# Task requirements
Word for word, please restate the lines from the beginning of the data through the line in which "docs: fix README pending list drift" appears.

********

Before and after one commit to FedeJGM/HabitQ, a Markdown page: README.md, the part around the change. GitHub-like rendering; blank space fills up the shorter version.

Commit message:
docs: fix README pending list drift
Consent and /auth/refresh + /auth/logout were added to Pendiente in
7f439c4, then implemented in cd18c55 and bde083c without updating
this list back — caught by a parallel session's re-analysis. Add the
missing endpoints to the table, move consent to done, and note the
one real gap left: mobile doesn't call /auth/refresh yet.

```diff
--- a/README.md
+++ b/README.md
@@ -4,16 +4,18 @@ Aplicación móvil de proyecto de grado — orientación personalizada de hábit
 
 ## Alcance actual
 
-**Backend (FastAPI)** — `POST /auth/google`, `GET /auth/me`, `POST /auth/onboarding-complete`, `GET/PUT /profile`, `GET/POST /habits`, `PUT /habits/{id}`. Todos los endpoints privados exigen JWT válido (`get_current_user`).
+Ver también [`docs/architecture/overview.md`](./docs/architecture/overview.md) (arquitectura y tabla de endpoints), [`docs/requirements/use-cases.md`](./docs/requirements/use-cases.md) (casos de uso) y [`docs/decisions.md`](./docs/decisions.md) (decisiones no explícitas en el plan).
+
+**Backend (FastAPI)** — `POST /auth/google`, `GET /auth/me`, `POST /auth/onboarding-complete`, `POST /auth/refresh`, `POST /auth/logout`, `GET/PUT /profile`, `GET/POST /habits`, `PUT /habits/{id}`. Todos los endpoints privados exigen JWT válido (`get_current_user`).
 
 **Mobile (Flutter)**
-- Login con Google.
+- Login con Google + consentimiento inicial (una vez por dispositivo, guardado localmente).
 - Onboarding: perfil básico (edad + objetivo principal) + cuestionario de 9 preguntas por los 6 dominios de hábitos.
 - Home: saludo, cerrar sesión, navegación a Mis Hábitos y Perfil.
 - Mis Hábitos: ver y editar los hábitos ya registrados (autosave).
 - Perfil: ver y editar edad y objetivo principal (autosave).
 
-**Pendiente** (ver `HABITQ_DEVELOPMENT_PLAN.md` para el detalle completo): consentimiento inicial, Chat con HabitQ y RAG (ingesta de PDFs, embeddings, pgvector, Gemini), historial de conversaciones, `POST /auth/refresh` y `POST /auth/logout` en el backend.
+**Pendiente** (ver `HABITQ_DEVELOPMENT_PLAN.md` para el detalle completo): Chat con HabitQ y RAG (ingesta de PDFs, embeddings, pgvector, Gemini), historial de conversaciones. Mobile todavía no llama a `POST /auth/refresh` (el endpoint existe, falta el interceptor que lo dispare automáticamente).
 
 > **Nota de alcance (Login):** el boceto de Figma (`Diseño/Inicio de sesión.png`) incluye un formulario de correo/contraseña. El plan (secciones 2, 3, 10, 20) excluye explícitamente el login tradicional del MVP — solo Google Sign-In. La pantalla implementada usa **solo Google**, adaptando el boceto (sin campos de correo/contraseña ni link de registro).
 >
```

********

# Answer below
Before and after one commit to FedeJGM/HabitQ, a Markdown page: README.md, the part around the change. GitHub-like rendering; blank space fills up the shorter version.

Commit message:
docs: fix README pending list drift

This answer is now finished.